In partnership with the International Energy Agency (IEA), RAP supported a new work programme focused on energy efficiency and energy providers. Formulated under the auspices of the International Partnership on Energy Efficiency Cooperation (IPEEC) and led by the UK’s Department of Energy and Climate Change, the Policies for Energy Provider Delivery of Energy Efficiency (PEPDEE) activity was established to promote cooperation and knowledge-sharing on how energy providers can improve the energy efficiency of their customers. Other participating governments include the US, Australia, and China.
PEPDEE seeks to facilitate co-operation and knowledge-sharing among IEA and IPEEC member countries on how energy providers can improve the efficiency of gas and electricity customers and what regulators and governments can do to mobilize such efforts. PEPDEE’s objective is to improve collaboration by all stakeholders on regulatory mechanisms and programme designs that save energy.
Several regional policy dialogues were held as part of this effort. These workshops brought together energy providers, energy regulators, consumer advocates, and representatives from the energy efficiency industry, government agencies, as well as the IEA and RAP. Follow the links below to access the agenda, presentations, and workshop summaries for each regional PEPDEE workshop:
- Australian Regional Workshop, December 12, 2011
- European Union Regional Workshop, January 18, 2012
- North American Regional Workshop, April 18-19, 2012

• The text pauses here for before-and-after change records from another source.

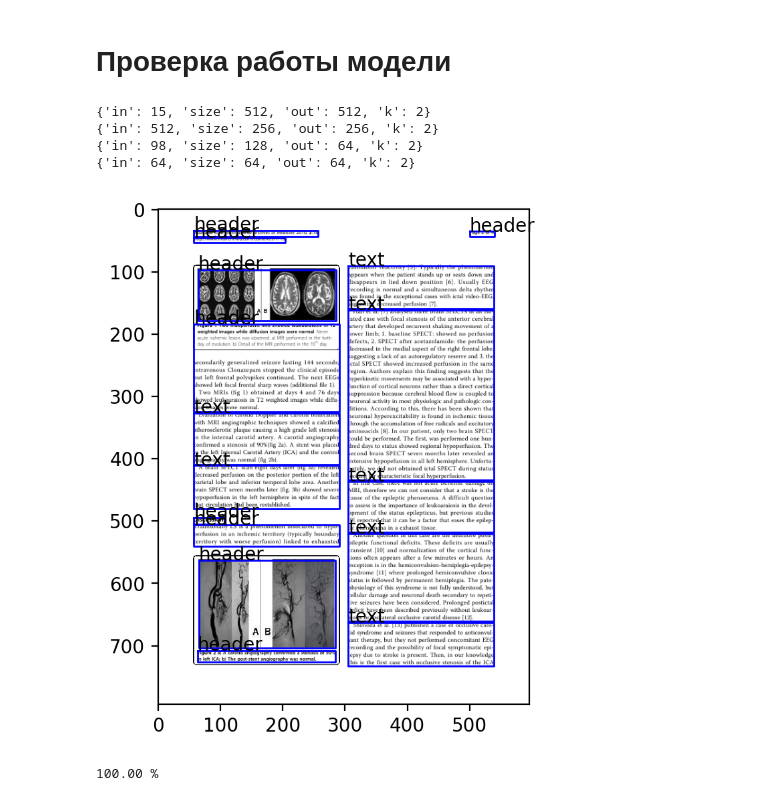
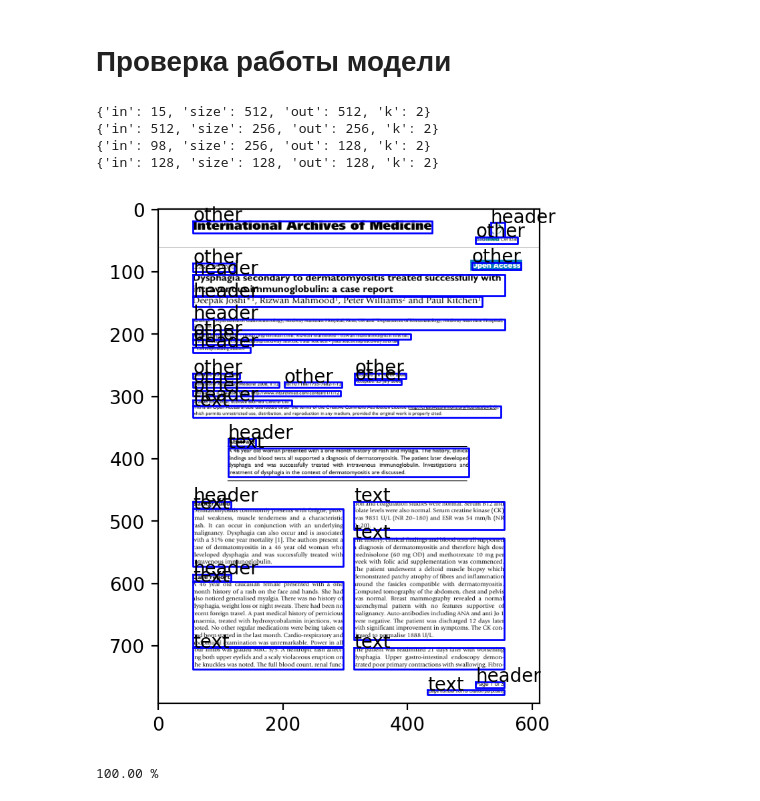
Before and after one commit to YRL-AIDA/rows2regionsGLAM, a Jupyter notebook: notebooks/rows2regions_model_exp.ipynb, the cells around one changed output. Cells and saved outputs as stored; diff of their text form; code cells hidden in the pictures.

```diff
--- a/notebooks/rows2regions_model_exp.ipynb
+++ b/notebooks/rows2regions_model_exp.ipynb
@@ -143,10 +171,4 @@ def build_conjugate_graph(A:torch.Tensor):
 # %%
-import torch
-from torch.nn import Linear, BCELoss, BCEWithLogitsLoss, CrossEntropyLoss, GELU, HuberLoss,ModuleList
-from torch.nn.functional import relu
-from torch_geometric.nn import BatchNorm, TAGConv
-import random
-
 class TagModule(torch.nn.Module):
     def __init__(self, tag):
         super(TagModule, self).__init__()
@@ -265,23 +287,17 @@ class CustomLoss(torch.nn.Module):
         e_pred = pred_dict["E_pred_logits"]
         e_true = dict_graph["true_edges"]
         e_pred = e_pred.squeeze()
-        r = random.randint(0, 100000)
         loss_edge = self.bce(e_pred, e_true)
 
         # Узлы
         n_pred = pred_dict["node_classes"]
 
         n_true = dict_graph["true_nodes"]
-        if r < 100:
+        if random.randint(0, 100000) < 100:
             print(e_pred)
         loss_node = self.ce(n_pred, n_true)
 
-        # Строковая регуляризация
-        # ang = dict_graph['Y'][:, 0]
-        # sig_pred = torch.sigmoid(e_pred)
-        # ang_loss = torch.dot(1-ang, 1-sig_pred)/ang.shape[0]
-
-        loss = self.edge_coef*loss_edge  +self.node_coef*loss_node # + 0.5*ang_loss
+        loss = self.edge_coef*loss_edge  +self.node_coef*loss_node
         return loss
 
 class TorchModel(torch.nn.Module):
@@ -419,17 +435,17 @@ PARAMS  = {
     "node_featch": 15,
     "edge_featch": 4,
     "epochs": 15,
-    "batch_size": 40,
+    "batch_size": 30,
     "learning_rate": 0.001,
     "Tag":[  {'in': -1, 'size': 512, 'out': 512, 'k': 2},
             {'in': 512, 'size': 256, 'out': 256, 'k': 2},
             ],
-    "TagEdge": [ {'in': -1, 'size': 128, 'out': 64, 'k': 2},
-            {'in': 64, 'size': 64, 'out': 64, 'k': 2},
+    "TagEdge": [ {'in': -1, 'size': 256, 'out': 128, 'k': 2},
+            {'in': 128, 'size': 128, 'out': 128, 'k': 2},
             ],
     "NodeLinear": [-1, 64, 32],
     "NodeLinearClassifier": [-1, 16, 8],
-    "EdgeLinearClassifier": [-1, 64, 16, 1],
+    "EdgeLinearClassifier": [-1, 64, 1],
     "batchNormNode": True,
     "batchNormEdge": True,
     "seg_k": 0.5,
@@ -696,26 +712,26 @@ rows2regions = Rows2Regions({
 # %% [output]
 {'in': 15, 'size': 512, 'out': 512, 'k': 2}
 {'in': 512, 'size': 256, 'out': 256, 'k': 2}
-{'in': 98, 'size': 128, 'out': 64, 'k': 2}
-{'in': 64, 'size': 64, 'out': 64, 'k': 2}
+{'in': 98, 'size': 256, 'out': 128, 'k': 2}
+{'in': 128, 'size': 128, 'out': 128, 'k': 2}
 # %%
-torch_dict2 = dataset[56]
+torch_dict2 = dataset[3]
 path_pdf = os.path.join(dataset_path, torch_dict2['file_name'] + ".pdf")
 pdf_json, img = pdf_manager.get_json_and_img_from_pdf(path_pdf)
 ploter.set_dpi(200)
 ploter.plot_img(img)
 # ploter.plot_tokens(tokenizer, torch_dict2)
 
 # Регионы --------------------------------------------------------------
 row_json = row_manager.get_row_json_from_pdf_json(pdf_json)
 
 rows_model.from_dict({"rows": row_json})
 rows2regions.convert(rows_model, region_model)
 
 for reg in region_model.regions:
     reg.segment.plot(text=reg.label)
 # %% [output]
-[figure, old version]
+[figure, new version]
 # %%
 from rows2regionsGLAM.metrics import GridMetric
 from torchmetrics.detection.mean_ap import MeanAveragePrecision
```
Also changed, not shown: parts of 6 cells of this notebook.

RAP also prepared a paper that identifies varied, but complementary regulatorymechanisms utilized worldwide to mobilize the resources of energy providers to implement investments in energy. Regulatory Mechanisms to Enable Energy Provider Delivered Energy Efficiency identifies and describes twelve types of regulatory mechanisms that governments use effectively to: mobilize energy provider investments directly, facilitate investments in demand-side resources, or implement policies and programs that underpin important elements of successful investment programs. The paper also explains how each regulatory mechanism functions in different market settings to mobilize resources or enable effective programs, identifies key issues that ensure successful implementation, and then outlines an example of how at least one jurisdiction has achieved successful implementation of the mechanism. The paper was prepared on behalf of the 23 Energy Ministers participating in the Clean Energy Ministerial.